- **Problem description**: Check every line of the data below for the string "drift", and copy the ones that hold it.

- **Source information**:
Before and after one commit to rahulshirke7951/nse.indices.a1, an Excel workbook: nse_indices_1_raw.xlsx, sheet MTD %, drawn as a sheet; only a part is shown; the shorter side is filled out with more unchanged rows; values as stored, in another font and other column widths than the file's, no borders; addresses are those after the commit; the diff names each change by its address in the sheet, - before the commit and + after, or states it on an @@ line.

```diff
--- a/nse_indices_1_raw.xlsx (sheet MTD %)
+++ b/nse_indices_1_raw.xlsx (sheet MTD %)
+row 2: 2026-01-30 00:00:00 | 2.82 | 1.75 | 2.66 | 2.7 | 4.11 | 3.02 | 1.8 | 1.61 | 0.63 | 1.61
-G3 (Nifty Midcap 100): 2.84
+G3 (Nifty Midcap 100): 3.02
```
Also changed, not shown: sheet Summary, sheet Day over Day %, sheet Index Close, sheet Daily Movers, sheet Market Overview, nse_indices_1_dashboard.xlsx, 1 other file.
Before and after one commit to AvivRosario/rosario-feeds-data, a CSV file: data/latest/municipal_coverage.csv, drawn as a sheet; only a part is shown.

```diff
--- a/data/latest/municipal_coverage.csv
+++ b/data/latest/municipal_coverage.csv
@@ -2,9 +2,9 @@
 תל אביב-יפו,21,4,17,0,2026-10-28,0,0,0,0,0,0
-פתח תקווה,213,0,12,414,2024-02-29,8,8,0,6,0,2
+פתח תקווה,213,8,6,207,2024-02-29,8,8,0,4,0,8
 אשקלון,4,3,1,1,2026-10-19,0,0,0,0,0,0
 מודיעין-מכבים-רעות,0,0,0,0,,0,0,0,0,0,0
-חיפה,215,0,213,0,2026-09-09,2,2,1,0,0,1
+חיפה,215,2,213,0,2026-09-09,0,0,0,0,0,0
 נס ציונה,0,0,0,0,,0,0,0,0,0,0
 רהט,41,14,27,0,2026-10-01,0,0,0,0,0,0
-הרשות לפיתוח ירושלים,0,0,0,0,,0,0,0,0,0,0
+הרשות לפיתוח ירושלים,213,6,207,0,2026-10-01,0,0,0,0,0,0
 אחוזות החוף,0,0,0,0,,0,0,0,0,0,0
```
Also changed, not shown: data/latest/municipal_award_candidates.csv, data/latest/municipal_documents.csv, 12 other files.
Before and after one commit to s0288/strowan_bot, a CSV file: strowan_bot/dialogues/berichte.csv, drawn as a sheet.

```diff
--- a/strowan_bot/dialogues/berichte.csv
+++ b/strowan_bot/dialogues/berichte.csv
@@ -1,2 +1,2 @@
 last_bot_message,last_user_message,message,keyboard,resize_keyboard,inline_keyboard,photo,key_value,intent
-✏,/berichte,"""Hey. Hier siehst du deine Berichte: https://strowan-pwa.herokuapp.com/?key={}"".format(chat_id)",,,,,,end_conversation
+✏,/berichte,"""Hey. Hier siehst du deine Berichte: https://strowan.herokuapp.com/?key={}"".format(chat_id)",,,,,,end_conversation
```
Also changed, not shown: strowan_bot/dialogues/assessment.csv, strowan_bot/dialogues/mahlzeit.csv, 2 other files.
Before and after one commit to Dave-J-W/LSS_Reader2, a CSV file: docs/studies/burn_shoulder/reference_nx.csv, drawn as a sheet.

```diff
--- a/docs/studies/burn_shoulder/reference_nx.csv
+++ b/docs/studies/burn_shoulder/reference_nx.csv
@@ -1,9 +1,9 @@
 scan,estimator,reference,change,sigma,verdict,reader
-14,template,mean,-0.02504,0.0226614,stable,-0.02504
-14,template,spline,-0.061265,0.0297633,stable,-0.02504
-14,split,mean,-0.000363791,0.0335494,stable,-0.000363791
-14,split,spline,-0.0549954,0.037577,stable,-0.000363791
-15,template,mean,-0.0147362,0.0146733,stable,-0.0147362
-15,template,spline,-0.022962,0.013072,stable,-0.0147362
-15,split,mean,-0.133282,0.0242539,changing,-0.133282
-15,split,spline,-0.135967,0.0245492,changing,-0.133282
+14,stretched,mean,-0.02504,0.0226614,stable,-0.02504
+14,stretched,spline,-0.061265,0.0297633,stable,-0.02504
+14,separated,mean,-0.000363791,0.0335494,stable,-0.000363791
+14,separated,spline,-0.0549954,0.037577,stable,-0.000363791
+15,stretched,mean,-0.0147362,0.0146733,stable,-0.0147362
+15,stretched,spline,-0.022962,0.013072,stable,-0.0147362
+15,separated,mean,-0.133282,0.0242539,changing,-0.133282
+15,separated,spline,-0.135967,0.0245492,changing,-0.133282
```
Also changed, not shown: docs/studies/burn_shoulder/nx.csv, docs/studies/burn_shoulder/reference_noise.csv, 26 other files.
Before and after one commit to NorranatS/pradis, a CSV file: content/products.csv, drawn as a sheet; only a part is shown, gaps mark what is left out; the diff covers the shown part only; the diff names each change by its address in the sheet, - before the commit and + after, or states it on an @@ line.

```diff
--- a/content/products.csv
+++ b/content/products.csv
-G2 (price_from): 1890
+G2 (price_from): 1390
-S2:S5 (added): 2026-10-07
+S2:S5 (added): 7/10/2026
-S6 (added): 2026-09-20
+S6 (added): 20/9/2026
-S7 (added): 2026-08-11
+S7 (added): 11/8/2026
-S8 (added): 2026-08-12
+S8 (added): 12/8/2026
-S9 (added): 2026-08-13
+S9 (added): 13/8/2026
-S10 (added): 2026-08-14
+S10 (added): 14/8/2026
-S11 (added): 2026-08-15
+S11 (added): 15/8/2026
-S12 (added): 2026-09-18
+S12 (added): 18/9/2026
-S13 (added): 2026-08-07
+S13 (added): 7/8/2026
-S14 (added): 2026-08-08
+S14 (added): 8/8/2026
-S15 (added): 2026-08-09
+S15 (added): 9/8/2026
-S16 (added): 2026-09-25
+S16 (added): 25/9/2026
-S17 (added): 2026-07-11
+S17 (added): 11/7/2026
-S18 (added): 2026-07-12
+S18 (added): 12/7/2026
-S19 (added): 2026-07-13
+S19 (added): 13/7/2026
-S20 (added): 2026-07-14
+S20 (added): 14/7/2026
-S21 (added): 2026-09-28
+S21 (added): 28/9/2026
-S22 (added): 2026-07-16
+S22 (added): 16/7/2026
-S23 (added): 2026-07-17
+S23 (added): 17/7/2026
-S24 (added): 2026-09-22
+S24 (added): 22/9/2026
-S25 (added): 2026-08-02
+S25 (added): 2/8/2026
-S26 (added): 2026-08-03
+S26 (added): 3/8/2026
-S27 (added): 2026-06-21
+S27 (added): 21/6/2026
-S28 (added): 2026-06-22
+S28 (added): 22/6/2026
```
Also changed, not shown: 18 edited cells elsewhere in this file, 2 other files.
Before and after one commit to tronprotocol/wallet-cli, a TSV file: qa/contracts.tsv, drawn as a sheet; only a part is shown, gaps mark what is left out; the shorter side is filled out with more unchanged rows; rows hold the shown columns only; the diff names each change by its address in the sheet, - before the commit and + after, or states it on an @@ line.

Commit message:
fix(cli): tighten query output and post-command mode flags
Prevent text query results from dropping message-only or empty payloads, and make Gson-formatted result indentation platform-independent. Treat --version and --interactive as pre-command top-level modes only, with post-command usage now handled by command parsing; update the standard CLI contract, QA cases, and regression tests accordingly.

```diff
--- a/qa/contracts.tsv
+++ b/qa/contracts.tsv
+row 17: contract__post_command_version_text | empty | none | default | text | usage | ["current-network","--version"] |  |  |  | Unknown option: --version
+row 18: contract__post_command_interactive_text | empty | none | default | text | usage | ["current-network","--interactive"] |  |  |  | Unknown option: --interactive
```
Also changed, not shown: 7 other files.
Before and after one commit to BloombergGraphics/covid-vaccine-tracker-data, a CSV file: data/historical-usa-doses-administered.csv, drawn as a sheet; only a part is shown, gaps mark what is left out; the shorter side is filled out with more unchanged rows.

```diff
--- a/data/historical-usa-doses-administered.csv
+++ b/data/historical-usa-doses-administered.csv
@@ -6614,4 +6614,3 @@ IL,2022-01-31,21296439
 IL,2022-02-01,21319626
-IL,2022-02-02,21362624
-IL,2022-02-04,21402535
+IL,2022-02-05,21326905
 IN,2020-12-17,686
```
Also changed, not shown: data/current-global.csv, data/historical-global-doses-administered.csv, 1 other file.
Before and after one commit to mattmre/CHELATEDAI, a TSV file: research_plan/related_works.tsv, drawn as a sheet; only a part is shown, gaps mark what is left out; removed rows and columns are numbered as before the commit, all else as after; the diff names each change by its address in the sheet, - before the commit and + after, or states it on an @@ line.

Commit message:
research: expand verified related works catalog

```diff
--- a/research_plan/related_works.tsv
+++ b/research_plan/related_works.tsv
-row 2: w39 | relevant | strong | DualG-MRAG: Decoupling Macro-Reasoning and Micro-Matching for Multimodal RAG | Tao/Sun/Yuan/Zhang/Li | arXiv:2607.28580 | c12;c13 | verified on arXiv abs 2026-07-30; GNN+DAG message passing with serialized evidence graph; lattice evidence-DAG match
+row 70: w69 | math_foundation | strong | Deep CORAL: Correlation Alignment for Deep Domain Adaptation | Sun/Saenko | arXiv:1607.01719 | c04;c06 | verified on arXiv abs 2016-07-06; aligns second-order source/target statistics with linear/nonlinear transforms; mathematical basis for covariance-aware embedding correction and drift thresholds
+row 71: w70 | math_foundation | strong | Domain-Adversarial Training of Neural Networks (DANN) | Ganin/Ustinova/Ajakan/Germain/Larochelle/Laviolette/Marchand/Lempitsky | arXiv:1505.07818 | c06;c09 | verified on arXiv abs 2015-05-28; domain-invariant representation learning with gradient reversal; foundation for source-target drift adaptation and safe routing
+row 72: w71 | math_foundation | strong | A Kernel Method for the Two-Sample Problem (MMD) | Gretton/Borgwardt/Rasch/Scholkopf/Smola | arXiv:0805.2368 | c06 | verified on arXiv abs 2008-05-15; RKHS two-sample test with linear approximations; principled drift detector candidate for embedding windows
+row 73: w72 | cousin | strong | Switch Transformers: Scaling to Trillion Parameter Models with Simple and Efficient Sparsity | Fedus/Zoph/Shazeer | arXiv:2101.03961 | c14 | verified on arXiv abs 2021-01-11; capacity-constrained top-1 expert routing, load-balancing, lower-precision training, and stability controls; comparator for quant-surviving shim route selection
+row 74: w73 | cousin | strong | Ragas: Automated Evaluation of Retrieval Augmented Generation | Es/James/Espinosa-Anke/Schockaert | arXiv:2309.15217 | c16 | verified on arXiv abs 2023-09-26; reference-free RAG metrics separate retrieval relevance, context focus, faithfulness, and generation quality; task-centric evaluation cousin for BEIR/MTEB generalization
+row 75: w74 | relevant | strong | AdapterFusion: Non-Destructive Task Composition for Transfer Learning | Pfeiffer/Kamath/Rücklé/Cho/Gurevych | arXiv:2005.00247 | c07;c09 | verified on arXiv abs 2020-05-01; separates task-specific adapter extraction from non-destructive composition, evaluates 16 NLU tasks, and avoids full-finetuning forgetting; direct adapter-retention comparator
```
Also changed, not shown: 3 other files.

- **Solution for this exercise**:
+row 70: w69 | math_foundation | strong | Deep CORAL: Correlation Alignment for Deep Domain Adaptation | Sun/Saenko | arXiv:1607.01719 | c04;c06 | verified on arXiv abs 2016-07-06; aligns second-order source/target statistics with linear/nonlinear transforms; mathematical basis for covariance-aware embedding correction and drift thresholds
+row 71: w70 | math_foundation | strong | Domain-Adversarial Training of Neural Networks (DANN) | Ganin/Ustinova/Ajakan/Germain/Larochelle/Laviolette/Marchand/Lempitsky | arXiv:1505.07818 | c06;c09 | verified on arXiv abs 2015-05-28; domain-invariant representation learning with gradient reversal; foundation for source-target drift adaptation and safe routing
+row 72: w71 | math_foundation | strong | A Kernel Method for the Two-Sample Problem (MMD) | Gretton/Borgwardt/Rasch/Scholkopf/Smola | arXiv:0805.2368 | c06 | verified on arXiv abs 2008-05-15; RKHS two-sample test with linear approximations; principled drift detector candidate for embedding windows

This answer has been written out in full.